Information shown:
···

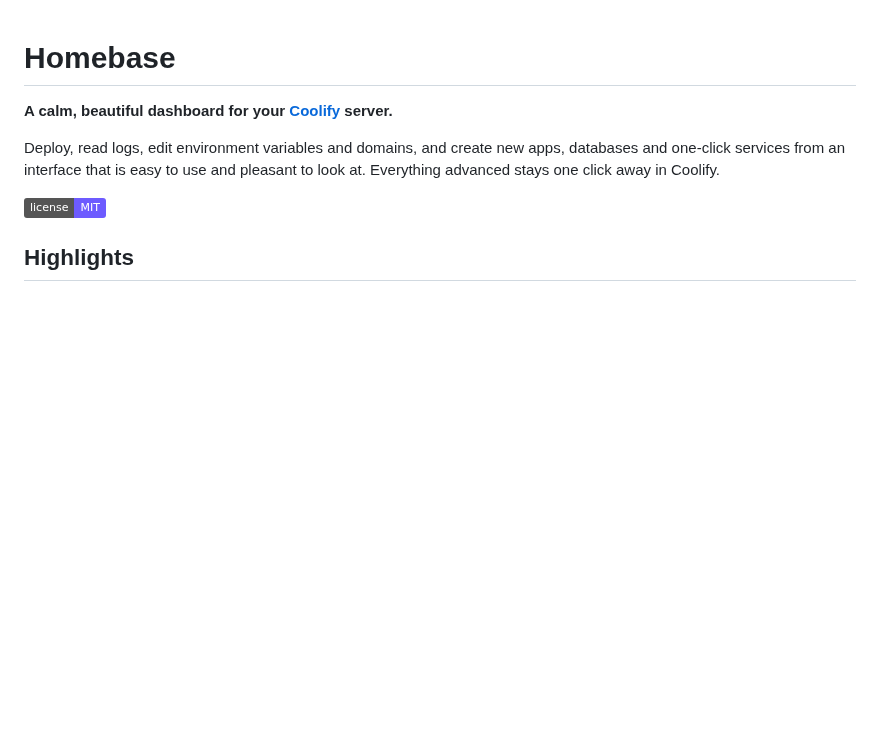
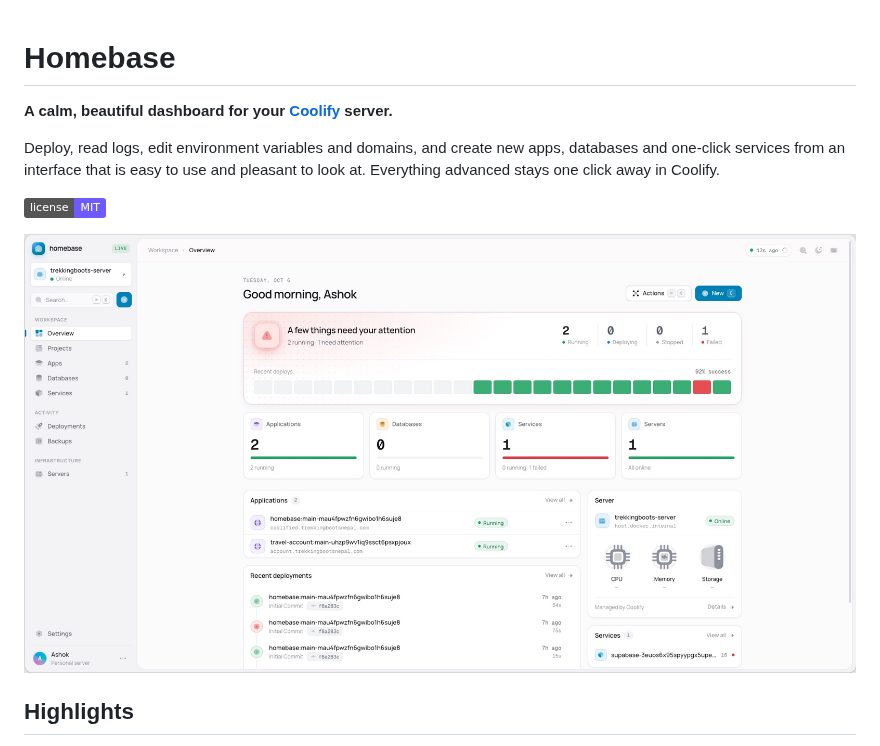
Before and after one commit to ashokkasti/homebase, a Markdown page: README.md, the part around the change. Drawn GitHub-style; pictures changed too: docs/screenshot.jpg (added); badges without logos; blank space fills up the shorter version.

```diff
--- a/README.md
+++ b/README.md
@@ -5,6 +5,8 @@
 Deploy, read logs, edit environment variables and domains, and create new apps, databases and one-click services from an interface that is easy to use and pleasant to look at. Everything advanced stays one click away in Coolify.
 
 [![License: MIT](https://img.shields.io/badge/license-MIT-6d5bff.svg)](LICENSE)
+
+![Homebase dashboard](docs/screenshot.jpg)
 
 ## Highlights
 
```
Also changed, not shown: 1 other file.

···

From the data above, count the lines that hold the string "docs". Reply with only that number.

Exercise solution:
2